Every line holding the string "paper" should be copied from the listing.

=== Section Start ===

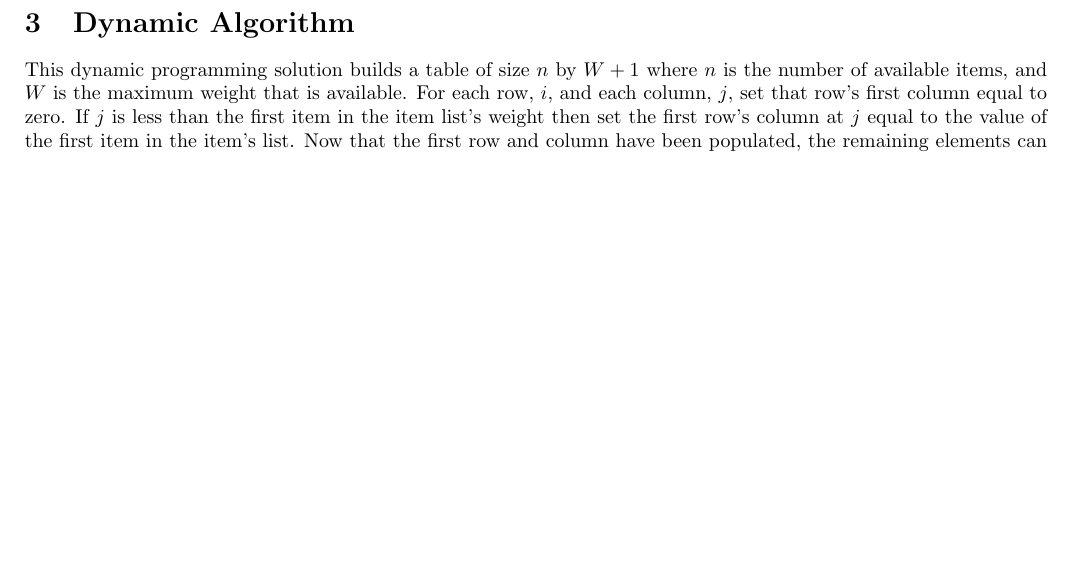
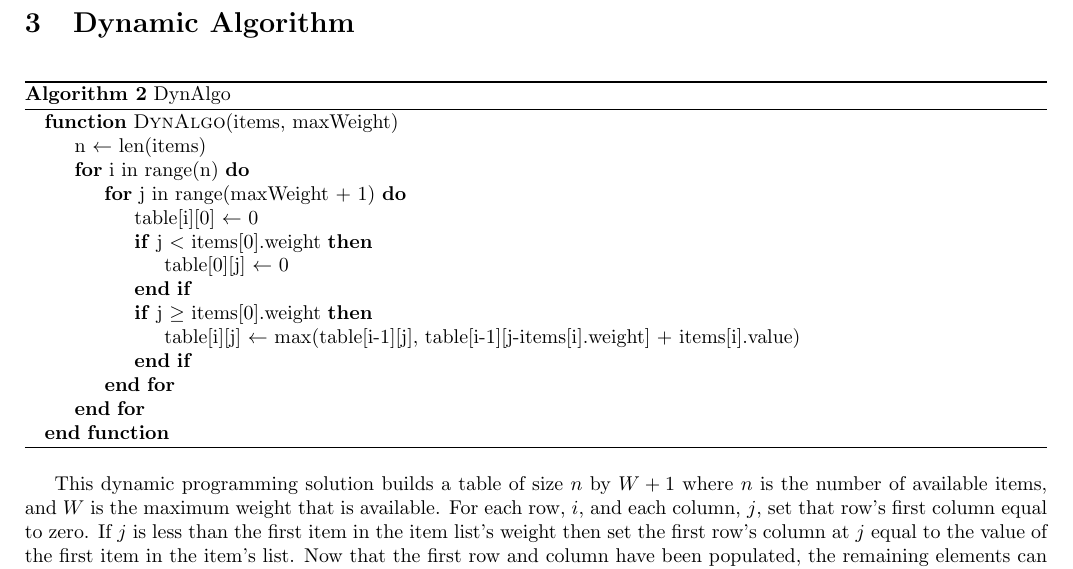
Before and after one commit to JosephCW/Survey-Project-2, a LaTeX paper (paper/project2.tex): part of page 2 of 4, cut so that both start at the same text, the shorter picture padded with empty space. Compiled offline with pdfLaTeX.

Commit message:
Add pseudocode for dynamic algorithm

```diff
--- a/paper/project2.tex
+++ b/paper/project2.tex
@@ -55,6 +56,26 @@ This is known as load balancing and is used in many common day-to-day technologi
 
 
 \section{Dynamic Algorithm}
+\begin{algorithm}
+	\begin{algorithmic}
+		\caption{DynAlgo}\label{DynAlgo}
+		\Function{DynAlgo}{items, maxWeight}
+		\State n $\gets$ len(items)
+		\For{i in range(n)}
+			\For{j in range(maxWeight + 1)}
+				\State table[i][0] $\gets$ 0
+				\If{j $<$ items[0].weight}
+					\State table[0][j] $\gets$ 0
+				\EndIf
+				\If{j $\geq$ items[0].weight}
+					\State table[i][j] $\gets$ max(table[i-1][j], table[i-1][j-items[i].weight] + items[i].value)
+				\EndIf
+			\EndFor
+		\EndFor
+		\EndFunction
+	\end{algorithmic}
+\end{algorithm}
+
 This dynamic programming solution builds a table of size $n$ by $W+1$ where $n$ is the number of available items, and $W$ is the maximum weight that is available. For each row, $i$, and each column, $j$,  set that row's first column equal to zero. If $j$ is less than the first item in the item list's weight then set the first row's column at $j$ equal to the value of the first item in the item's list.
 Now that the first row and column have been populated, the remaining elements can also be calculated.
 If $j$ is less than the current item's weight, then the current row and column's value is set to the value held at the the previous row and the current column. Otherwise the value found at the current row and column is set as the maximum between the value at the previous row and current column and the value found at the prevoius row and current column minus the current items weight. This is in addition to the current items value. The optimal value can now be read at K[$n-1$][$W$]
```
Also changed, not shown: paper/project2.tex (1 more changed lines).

=== Section End ===
=== Section Start ===

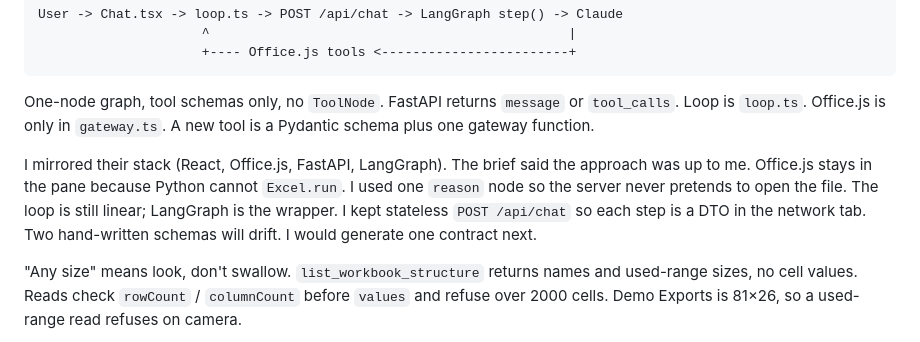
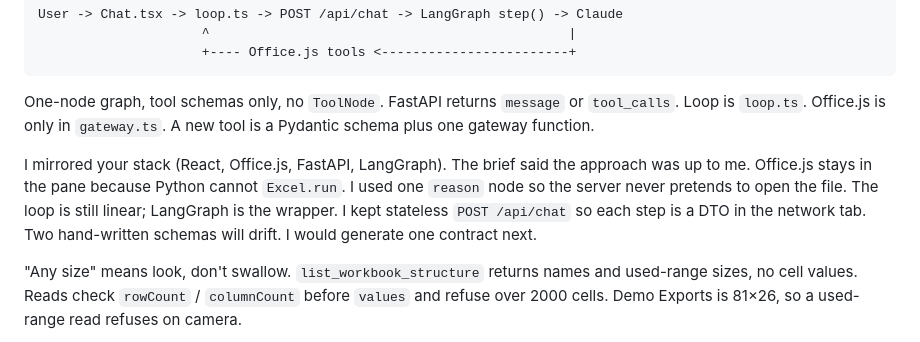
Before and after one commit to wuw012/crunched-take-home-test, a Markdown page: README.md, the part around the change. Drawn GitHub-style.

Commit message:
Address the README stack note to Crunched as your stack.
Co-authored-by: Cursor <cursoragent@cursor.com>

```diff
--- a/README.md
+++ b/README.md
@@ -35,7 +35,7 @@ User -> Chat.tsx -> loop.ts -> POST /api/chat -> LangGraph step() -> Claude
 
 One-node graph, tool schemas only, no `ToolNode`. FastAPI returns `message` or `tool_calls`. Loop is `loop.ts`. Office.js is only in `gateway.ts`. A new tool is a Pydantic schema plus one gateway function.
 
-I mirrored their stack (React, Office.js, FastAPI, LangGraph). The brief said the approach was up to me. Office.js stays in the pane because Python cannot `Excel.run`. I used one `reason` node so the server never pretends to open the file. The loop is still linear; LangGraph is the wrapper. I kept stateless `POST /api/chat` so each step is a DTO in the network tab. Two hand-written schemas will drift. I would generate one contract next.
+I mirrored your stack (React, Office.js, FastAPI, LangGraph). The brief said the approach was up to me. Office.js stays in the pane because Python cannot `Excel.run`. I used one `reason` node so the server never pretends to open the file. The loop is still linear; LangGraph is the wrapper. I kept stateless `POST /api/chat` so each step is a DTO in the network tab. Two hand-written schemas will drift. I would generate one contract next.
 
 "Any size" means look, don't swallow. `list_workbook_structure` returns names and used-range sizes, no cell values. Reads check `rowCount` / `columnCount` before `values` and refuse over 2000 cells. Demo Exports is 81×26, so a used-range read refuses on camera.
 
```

=== Section End ===

== RESPONSE ==
Before and after one commit to JosephCW/Survey-Project-2, a LaTeX paper (paper/project2.tex): part of page 2 of 4, cut so that both start at the same text, the shorter picture padded with empty space. Compiled offline with pdfLaTeX.
--- a/paper/project2.tex
+++ b/paper/project2.tex
Also changed, not shown: paper/project2.tex (1 more changed lines).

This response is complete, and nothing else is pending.